Top of Supplied records

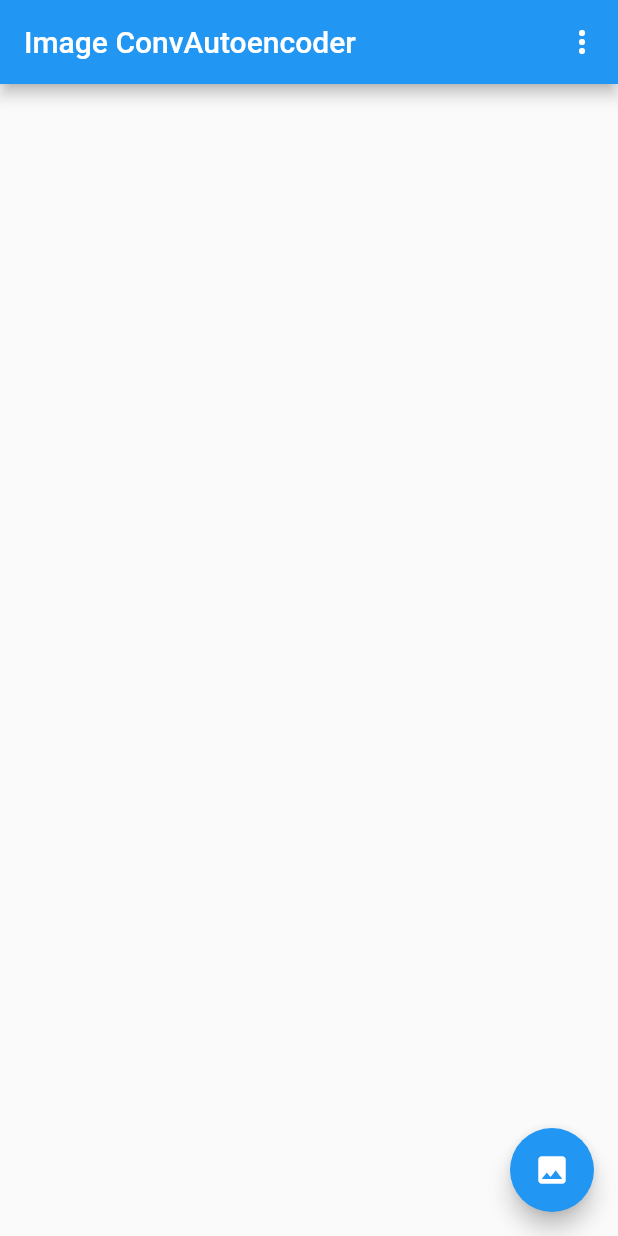
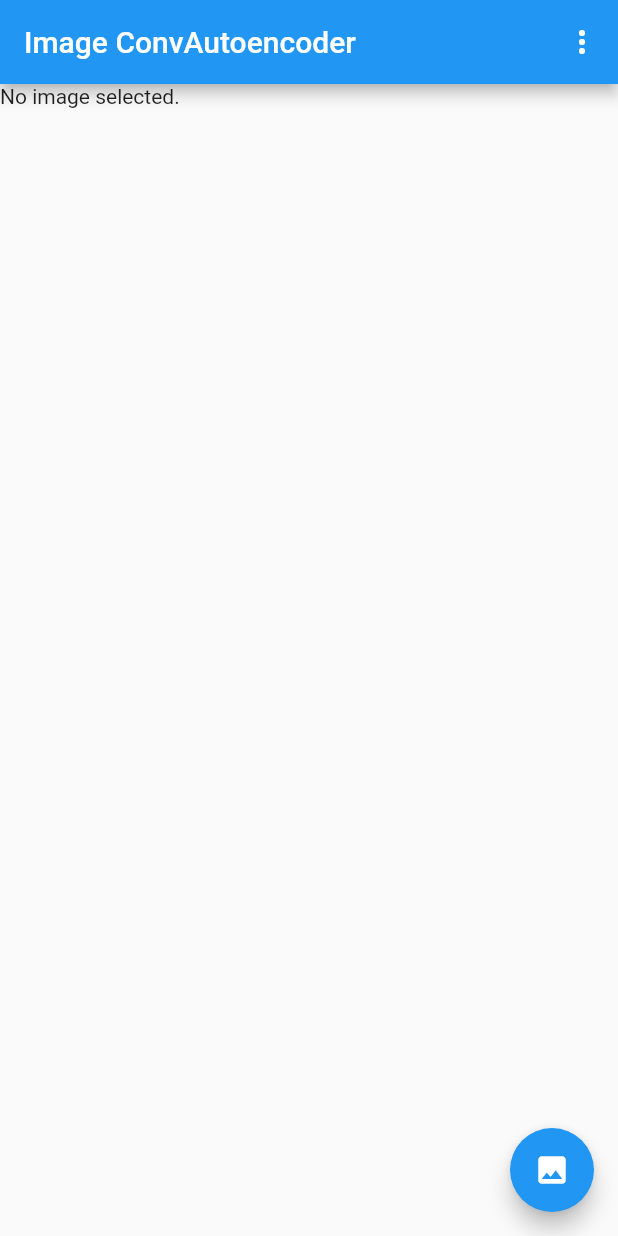
Before and after one commit to rkly/img_autoencoder, a Flutter app: the screen it shows after launch, on a phone screen of 412 x 824 dp. Run offline on Flutter 3.47's test engine with Material 2 defaults, Android fonts, the phone set to English and light mode, and no system bars; our stand-ins replace image_picker; missing offline and left inert: tflite.

Commit message:
show image

```diff
--- a/lib/main.dart
+++ b/lib/main.dart
@@ -2,6 +2,7 @@ import 'package:flutter/material.dart';
 import 'package:flutter/services.dart';
 import 'package:tflite/tflite.dart';
 import 'package:image_picker/image_picker.dart';
+import 'dart:io';
 
 void main() => runApp(App());
 
@@ -107,6 +108,7 @@ class _MyHomePageState extends State<MyHomePage> {
   @override
   Widget build(BuildContext context) {
     List<Widget> stackChildren = [];
+    Size size = MediaQuery.of(context).size;
 
     if (_busy) {
       stackChildren.add(const Opacity(
@@ -115,6 +117,13 @@ class _MyHomePageState extends State<MyHomePage> {
       ));
       stackChildren.add(const Center(child: CircularProgressIndicator()));
     }
+
+    stackChildren.add(Positioned(
+      top: 0.0,
+      left: 0.0,
+      width: size.width,
+      child: _image == null ? Text('No image selected.') : Image.file(File(_image.path)),
+    ));
 
     // This method is rerun every time setState is called, for instance as done
     // by the _incrementCounter method above.
```
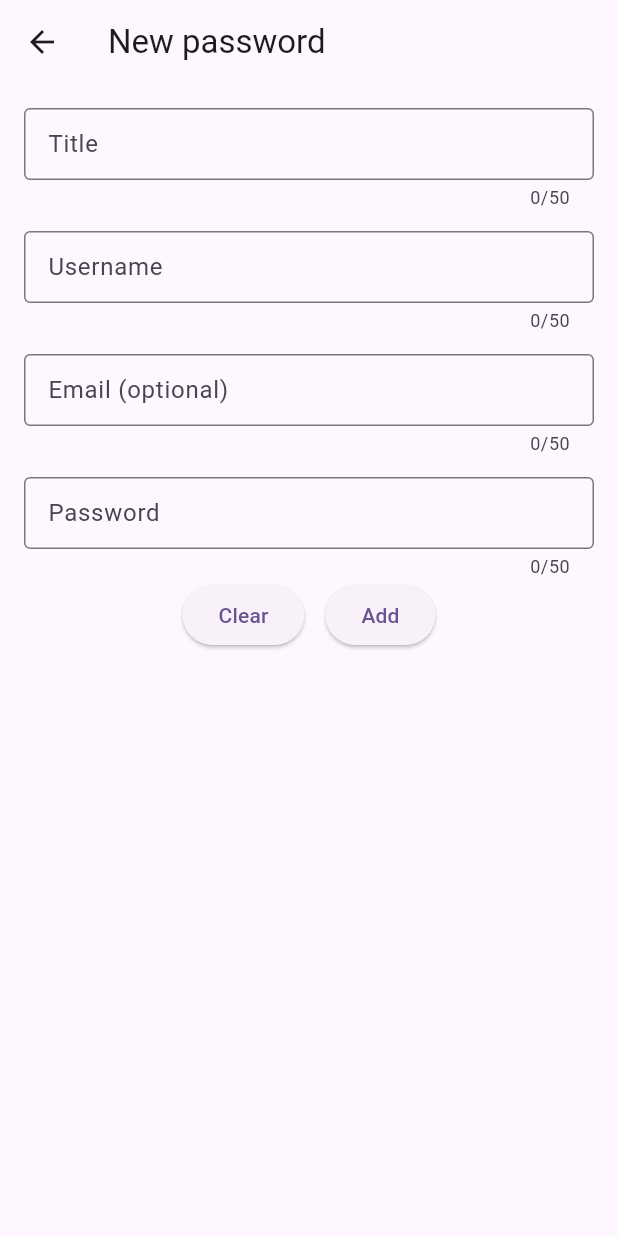
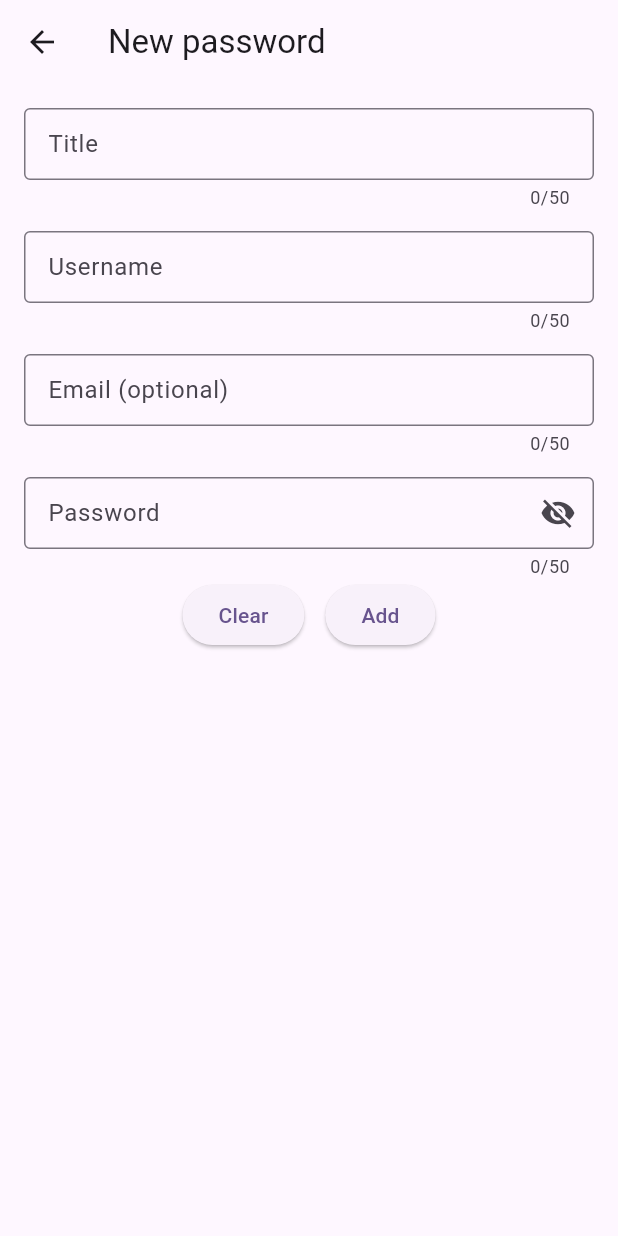
Before and after one commit to MaheshB77/password_manager, a Flutter app: the PasswordScreen screen opened directly, on a phone screen of 412 x 824 dp. Run offline on Flutter 3.47's test engine with Material 3 defaults, Android fonts, the light colour scheme and no system bars; our stand-ins replace flutter_dotenv, flutter_riverpod, google_sign_in, supabase_flutter; accounts and stored records are empty.

Commit message:
Password added visibility

```diff
--- a/lib/screens/password_screen.dart
+++ b/lib/screens/password_screen.dart
@@ -22,6 +22,7 @@ class _PasswordScreenState extends ConsumerState<PasswordScreen> {
   String _password = '';
   bool _sending = false;
   bool _new = false;
+  bool _passwordVisible = false;
 
   @override
   void initState() {
@@ -140,13 +141,8 @@ class _PasswordScreenState extends ConsumerState<PasswordScreen> {
     );
   }
 
-  @override
-  Widget build(BuildContext context) {
-    return Scaffold(
-      appBar: AppBar(
-        title: Text(_new ? 'New password' : 'Update password'),
-        actions: _new ? [] : [
-          PopupMenuButton(
+  Widget get popMenuButton {
+    return PopupMenuButton(
       itemBuilder: (ctx) => [
         PopupMenuItem(
           child: const ListTile(
@@ -159,8 +155,15 @@ class _PasswordScreenState extends ConsumerState<PasswordScreen> {
           },
         ),
       ],
-          ),
-        ],
+    );
+  }
+
+  @override
+  Widget build(BuildContext context) {
+    return Scaffold(
+      appBar: AppBar(
+        title: Text(_new ? 'New password' : 'Update password'),
+        actions: _new ? [] : [popMenuButton],
       ),
       body: Form(
         key: _formKey,
@@ -215,11 +218,27 @@ class _PasswordScreenState extends ConsumerState<PasswordScreen> {
                 TextFormField(
                   maxLength: 50,
                   initialValue: _password,
-                  obscureText: true,
-                  decoration: const InputDecoration(
+                  obscureText: !_passwordVisible,
+                  decoration: InputDecoration(
                     labelText: 'Password',
-                    border: OutlineInputBorder(),
-                    contentPadding: EdgeInsets.all(12),
+                    border: const OutlineInputBorder(),
+                    contentPadding: const EdgeInsets.all(12),
+                    suffixIcon: IconButton(
+                      icon: Icon(
+                        _passwordVisible
+                            ? Icons.visibility
+                            : Icons.visibility_off,
+                        semanticLabel: _passwordVisible
+                            ? 'Hide password'
+                            : 'Show password',
+                      ),
+                      onPressed: () {
+                        setState(() {
+                          _passwordVisible =
+                              !_passwordVisible; // Toggle visibility
+                        });
+                      },
+                    ),
                   ),
                   validator: (value) =>
                       _fieldValidator(value, 5, 50, 'Password'),
```
Lines whose indentation alone changed are shown as unchanged.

Bottom of Supplied records

Instructions to follow: Using the listing above, show every line that includes the string "setState".

Exercise answer:
     // This method is rerun every time setState is called, for instance as done
+                        setState(() {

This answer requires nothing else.